Blood of Kings trilogy), science fiction (Replication), and dystopian (The Safe Lands trilogy). Find Jill on Facebook, Twitter, Pinterest, or on her author website.
I had a rough time working over the holidays. Because, let's face it, who wants to work over the holidays? No one. Not me, anyway.
But my book (King's Folly) is due February 1. And it's not done. So I had to find ways to work while everyone else was playing. Here are some things I did and a few extras to inspire you when you have to work and are feeling unproductive.
1. Rewrite Your To-Do List
I love my To-Do list, but I totally ignore it. If I'm in a funk, it can be fun to pull it out and see what's on there. Nine times out of ten, I've done half the things on the list and can cross them out or make a new list. It makes me feel good to see that I have actually accomplished some things. And by the time I make a new list, I'm usually excited to tackle some of those items.
2. Bribe Yourself with Incentives
When I'm struggling to get working, I will sometimes bribe myself. One piece of candy when I finished writing a chapter. Or I get to read one chapter of the novel I'm reading (just for fun) whenever I finish editing a chapter. The reward is whatever keeps you going.
3. Get Away
Walking away from the computer is often the best thing to get my brain churning. I can do some chores, take a walk, take a drive, or even take a shower. The point is, get away from the computer and let your brain work. You know what will happen? Your brain will work anyway! And it will often brainstorm you right out of a problem area.
Another thing you can do if you really need some space from your story is to do some of those important chores that never get done, like backing up your computer or flash drives, updating your website, organize your desk, or filing! These chores need to be done eventually, so you might as well do one every now and then when you really need a break.
4. Set Time Limits
Working too hard when you don't want to can be discouraging. And you often will do nothing but stare at the computer. Try challenging yourself to a race. Word wars are great, but if you can't find anyone to war with, go it alone. Set a goal, pick a time limit, and race to get it done. You can't go this pace forever, so it's wise to take big breaks after a well-done work race.
5. Change Your Scenery
Sometimes it helps to get away. If you have a laptop, go somewhere different to write. Out in your back yard, to a coffee shop, to a friend's house. Somewhere different. And if you don't have a laptop, try taking your flash drive to a local library and putting in some time there. Tie this in with Tips 2 and 4---you can't leave until you reach your goal!
6. Go Offline
Turn off the Internet! Get off Facebook. Disconnect if you have to. Need I say more?
7. Make a Productivity Sandwich
Write down two tasks you need to do that are easy. Start your day by doing one of them. Then go about your regular work. When you're ready to be done working for the day, do your second task.
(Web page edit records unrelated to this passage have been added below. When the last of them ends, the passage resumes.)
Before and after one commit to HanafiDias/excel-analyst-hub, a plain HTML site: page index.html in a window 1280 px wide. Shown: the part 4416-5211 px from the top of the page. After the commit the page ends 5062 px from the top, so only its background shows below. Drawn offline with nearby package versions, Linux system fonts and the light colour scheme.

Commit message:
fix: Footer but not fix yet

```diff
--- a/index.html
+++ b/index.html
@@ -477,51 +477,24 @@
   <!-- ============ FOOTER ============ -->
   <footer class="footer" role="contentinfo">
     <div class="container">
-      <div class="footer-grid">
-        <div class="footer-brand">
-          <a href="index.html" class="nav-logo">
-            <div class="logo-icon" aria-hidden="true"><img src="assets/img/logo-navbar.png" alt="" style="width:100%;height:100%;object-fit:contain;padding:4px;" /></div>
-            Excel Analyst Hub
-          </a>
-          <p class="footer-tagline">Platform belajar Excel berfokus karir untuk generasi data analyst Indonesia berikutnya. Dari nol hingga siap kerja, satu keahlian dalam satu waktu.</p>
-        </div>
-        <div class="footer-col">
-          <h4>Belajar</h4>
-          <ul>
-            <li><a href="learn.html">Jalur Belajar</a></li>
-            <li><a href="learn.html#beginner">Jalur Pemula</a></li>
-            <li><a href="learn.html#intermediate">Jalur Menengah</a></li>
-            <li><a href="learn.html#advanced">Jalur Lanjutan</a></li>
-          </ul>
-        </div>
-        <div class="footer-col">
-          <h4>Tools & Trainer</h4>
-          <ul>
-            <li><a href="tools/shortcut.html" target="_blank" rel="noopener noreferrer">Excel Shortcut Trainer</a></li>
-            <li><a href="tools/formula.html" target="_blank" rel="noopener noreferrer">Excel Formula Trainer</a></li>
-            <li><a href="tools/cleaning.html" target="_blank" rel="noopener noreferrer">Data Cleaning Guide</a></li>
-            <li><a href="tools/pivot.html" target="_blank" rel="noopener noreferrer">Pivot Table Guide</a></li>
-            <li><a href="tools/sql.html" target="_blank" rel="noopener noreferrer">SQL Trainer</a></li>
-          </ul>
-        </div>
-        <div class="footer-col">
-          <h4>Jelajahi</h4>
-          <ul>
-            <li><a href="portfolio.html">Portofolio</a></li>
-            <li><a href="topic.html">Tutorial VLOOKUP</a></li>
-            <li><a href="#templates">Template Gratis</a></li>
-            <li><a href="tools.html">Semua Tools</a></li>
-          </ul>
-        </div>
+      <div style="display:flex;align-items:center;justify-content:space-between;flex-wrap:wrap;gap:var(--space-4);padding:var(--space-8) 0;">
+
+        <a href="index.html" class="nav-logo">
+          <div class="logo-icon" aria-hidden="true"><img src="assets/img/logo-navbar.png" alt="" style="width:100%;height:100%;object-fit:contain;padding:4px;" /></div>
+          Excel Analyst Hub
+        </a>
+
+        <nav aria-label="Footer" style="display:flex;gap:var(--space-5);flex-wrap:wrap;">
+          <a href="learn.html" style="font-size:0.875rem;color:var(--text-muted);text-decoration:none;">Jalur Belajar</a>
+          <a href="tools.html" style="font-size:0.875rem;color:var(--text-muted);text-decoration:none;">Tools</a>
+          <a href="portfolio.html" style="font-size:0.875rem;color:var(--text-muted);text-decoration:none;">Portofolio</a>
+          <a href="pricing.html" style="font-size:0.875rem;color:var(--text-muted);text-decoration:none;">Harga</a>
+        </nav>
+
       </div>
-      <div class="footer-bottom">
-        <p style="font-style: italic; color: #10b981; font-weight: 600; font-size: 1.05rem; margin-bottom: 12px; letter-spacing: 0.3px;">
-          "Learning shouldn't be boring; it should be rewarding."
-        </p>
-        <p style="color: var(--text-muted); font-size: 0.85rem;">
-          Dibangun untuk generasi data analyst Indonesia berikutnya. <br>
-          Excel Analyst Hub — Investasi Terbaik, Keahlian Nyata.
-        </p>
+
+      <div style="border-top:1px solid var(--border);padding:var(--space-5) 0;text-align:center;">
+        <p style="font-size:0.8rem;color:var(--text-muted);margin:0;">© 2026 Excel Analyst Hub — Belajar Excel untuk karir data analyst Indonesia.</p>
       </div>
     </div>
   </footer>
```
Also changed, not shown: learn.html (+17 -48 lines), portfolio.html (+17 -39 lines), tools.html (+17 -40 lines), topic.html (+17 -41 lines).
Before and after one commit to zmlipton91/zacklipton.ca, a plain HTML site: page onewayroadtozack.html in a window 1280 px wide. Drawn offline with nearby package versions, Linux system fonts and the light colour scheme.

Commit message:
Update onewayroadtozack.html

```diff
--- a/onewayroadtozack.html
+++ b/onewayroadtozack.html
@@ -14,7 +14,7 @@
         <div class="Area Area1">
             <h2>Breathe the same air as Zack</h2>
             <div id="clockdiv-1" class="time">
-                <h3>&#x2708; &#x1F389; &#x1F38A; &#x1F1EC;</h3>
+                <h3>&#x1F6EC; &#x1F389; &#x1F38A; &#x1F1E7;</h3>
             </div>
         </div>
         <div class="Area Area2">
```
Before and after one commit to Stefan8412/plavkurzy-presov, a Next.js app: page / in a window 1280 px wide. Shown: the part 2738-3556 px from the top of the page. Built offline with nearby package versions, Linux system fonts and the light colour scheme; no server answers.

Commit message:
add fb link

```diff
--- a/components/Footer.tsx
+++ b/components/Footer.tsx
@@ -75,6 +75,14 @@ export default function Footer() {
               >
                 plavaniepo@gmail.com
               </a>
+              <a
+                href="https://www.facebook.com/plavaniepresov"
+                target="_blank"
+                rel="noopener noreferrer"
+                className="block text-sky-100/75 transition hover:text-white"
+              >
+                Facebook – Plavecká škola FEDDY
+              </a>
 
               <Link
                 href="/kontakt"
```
You will feel much more productive if you do this.
8. Say “No”
Many of us have a hard time saying "No." I certainly do. I tried it last year and failed. So I'm going to try it again this year. I'm not going to attend every writers conference out there. And I'll say no to judging every contest I'm asked to judge. I'm going to focus on my job of writing and being a part of my family. I also have an Ax Committee with some of my writing friends. If I'm really tempted to say "Yes" I bring it to them. They will help me weigh whether it's a worthy cause or just my Guilt Complex starting to crumble. If you have trouble getting things done because you've over-committed, you might have to start saying "No" too.
9. Consider the Big Picture
Whatever it is that you're working on, take a step back and consider it's value. How much does it really matter? It could be that you're giving too much time and effort to something that's ultimately unimportant, like how much time you might spend Googling pictures of characters or doing Myers-Briggs profiles on every minor character in your book. If that's the case, do your best and only what's necessary, then be done and move on. Or it could be that you're rushing something tedious that's a necessary step toward your dream, like writing a query letter to an agent. That's something you're going to want to put in extra effort on. Try to weigh your tasks for importance and how they add to your end goals, then devoting the right amount of time to each.
10. Say Something Nice
No one is as hard on you as you. And we writers can be terribly hard on ourselves. If you catch yourself thinking negative thoughts or insulting your writing to other people, stop! Speak positive words to yourself. Believe the best for yourself. Encourage yourself. Telling yourself you're terrible and you'll never succeed at anything is not going to get you closer to your goals. If you can't say anything nice about yourself . . . shh!
How about you? Do you relate to any of these? How do you get things done when you're feeling unproductive? Share in the comments. Then get back to work!